▶ [REQUIRED ACTION]
Go through the records below and show every line with the string "Roboto".

▶ [RECORD EXCERPTS]

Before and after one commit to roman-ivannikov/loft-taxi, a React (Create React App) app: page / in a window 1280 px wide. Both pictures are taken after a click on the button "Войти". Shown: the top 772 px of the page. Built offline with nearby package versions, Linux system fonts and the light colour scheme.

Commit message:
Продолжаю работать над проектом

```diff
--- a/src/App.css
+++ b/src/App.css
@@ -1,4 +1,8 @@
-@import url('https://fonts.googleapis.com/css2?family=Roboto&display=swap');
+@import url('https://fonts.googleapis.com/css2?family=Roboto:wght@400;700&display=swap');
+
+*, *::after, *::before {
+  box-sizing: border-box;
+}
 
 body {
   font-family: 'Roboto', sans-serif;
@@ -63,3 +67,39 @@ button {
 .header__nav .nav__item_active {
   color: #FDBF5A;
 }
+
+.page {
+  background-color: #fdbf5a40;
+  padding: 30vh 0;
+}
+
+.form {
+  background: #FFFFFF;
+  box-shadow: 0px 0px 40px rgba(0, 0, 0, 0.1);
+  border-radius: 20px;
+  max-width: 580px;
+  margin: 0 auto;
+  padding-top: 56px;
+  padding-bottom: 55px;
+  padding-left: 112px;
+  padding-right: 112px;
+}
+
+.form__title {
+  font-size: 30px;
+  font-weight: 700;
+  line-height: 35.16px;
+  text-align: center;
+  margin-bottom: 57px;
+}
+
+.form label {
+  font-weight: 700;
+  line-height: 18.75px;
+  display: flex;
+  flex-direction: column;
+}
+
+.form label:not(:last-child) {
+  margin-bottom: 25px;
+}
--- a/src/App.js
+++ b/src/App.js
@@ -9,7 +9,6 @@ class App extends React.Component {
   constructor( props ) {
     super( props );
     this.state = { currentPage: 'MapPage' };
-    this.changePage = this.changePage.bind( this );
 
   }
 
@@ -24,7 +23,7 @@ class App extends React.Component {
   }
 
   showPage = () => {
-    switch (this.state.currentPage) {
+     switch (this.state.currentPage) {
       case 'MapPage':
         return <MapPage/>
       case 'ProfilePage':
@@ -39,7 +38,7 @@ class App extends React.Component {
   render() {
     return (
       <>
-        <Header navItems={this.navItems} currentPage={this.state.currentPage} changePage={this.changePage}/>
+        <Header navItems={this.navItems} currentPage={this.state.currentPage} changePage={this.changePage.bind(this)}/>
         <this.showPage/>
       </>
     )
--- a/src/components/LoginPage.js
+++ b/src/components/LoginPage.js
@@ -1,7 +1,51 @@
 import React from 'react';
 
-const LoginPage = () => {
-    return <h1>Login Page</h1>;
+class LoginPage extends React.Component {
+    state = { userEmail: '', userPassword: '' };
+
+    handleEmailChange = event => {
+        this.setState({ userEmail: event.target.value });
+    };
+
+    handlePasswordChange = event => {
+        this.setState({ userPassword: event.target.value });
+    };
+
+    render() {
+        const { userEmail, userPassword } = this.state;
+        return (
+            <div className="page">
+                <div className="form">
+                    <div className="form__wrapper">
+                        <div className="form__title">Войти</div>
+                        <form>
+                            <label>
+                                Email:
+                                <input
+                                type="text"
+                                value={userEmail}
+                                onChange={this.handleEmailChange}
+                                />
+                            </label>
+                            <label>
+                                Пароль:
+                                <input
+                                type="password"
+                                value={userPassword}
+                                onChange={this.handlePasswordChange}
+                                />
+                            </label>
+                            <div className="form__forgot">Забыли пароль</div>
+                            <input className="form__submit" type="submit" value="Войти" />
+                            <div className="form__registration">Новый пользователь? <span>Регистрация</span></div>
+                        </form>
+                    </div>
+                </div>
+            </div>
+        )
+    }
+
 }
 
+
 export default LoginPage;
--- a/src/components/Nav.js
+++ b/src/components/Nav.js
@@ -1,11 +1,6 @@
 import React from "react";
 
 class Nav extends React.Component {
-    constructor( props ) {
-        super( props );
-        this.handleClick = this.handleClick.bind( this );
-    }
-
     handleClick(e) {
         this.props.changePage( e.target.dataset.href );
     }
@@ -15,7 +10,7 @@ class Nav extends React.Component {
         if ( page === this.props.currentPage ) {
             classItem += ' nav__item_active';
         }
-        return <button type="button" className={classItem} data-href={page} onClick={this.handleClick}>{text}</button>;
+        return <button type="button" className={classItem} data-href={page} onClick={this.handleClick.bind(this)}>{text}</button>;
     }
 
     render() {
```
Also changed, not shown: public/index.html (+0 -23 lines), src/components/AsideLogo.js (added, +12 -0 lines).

▶ [OUTPUT BELOW]
-@import url('https://fonts.googleapis.com/css2?family=Roboto&display=swap');
+@import url('https://fonts.googleapis.com/css2?family=Roboto:wght@400;700&display=swap');
   font-family: 'Roboto', sans-serif;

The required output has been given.